More than $5.5 million in auto loan applications has been linked to a new fraud wave, mostly in Southern California, with borrowers using synthetic identities by manipulating Social Security numbers, according to fraud detection specialist PointPredictive.
The latest outbreak, in which applicants changed the last four digits of a valid Social Security number to create a synthetic identity, are likely linked to a rise in Credit Privacy Number sellers, according to Frank McKenna, the San Diego company's chief fraud strategist.
A credit privacy number, also called a CPN, is a nine-digit number consumers use in lieu of a Social Security number to protect their privacy on credit documents. CPN sales have been flagged by both the Federal Trade Commission and the Office of the Inspector General as an illegitimate credit repair tactic.
"This whole industry is set up to fool consumers to think these CPNs are legal, but behind the scenes, all they are are stolen Social Security numbers," McKenna said.

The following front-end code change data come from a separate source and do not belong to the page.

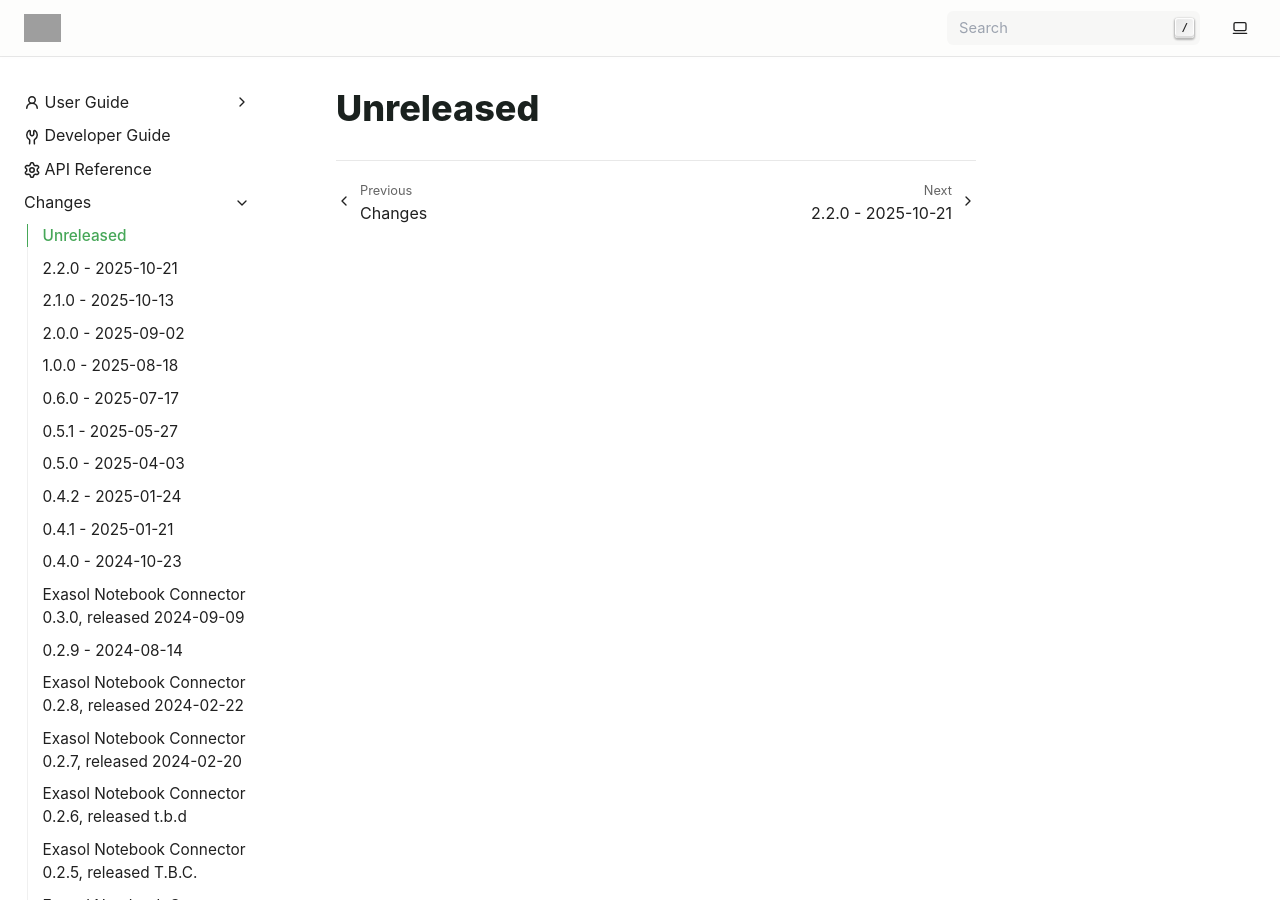
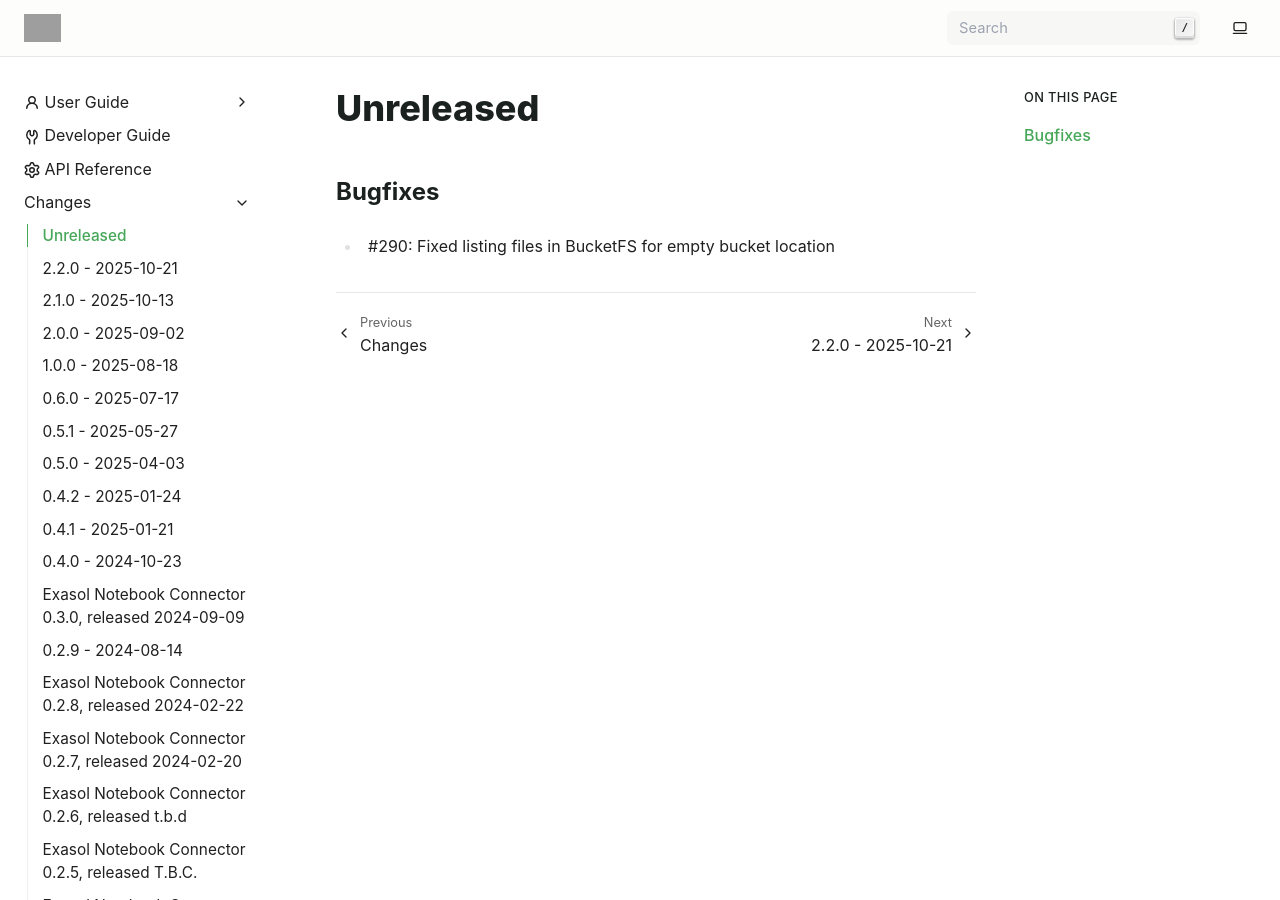
Before and after one commit to exasol/notebook-connector, a Sphinx documentation site: the page built from doc/changes/unreleased.md, in a window 1280 px wide and 900 px high. Built offline with Sphinx 7.4.7, drawn with Linux system fonts in a browser that asks for light colours; grey boxes are pictures that could not be loaded.

Commit message:
#290: Fixed listing files in BucketFS for empty bucket location

```diff
--- a/doc/changes/unreleased.md
+++ b/doc/changes/unreleased.md
@@ -1 +1,5 @@
 # Unreleased
+
+## Bugfixes
+
+* #290: Fixed listing files in BucketFS for empty bucket location
```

Over the past several years, a cottage industry has formed around supposed CPN sellers who provide instructions to consumers on how to create a separate identity, according to McKenna.
The scam is typically targeted at those with poor credit or no official Social Security number.
CPN sellers, however, provide more than a number. Generally, sellers will advise purchasers to buy a mail-drop location that has never been associated with their identity and list a temporary phone number, McKenna said, to flesh out a fake profile.
Ten auto lenders reported at least one application with Social Security numbers altered under the scheme in December, PointPredictive said. In all last month, 340 auto applications were linked to the fraud activity, the majority of which originated in Southern California.
Another tactic identified in the latest scheme was the substitution of the last four digits of the Social Security number with the birth year associated with the fake identity. Manipulated Social Security numbers are common in synthetic identity fraud cases, McKenna said, but "this is the first time we've seen this pattern."
"They'll find a prefix, change the last four digits slightly, and sell it to another person," McKenna said. "It might be easy to keep track of, to sell. They create this structure to systematize it."
PointPredictive estimates that $7 billion in auto loans was directly tied to fraudulent information in 2019, including misrepresented income, employment, identity and collateral. That figure is up about 5 percent from 2018, when $6.7 billion in auto loans was tied to fraudulent activity.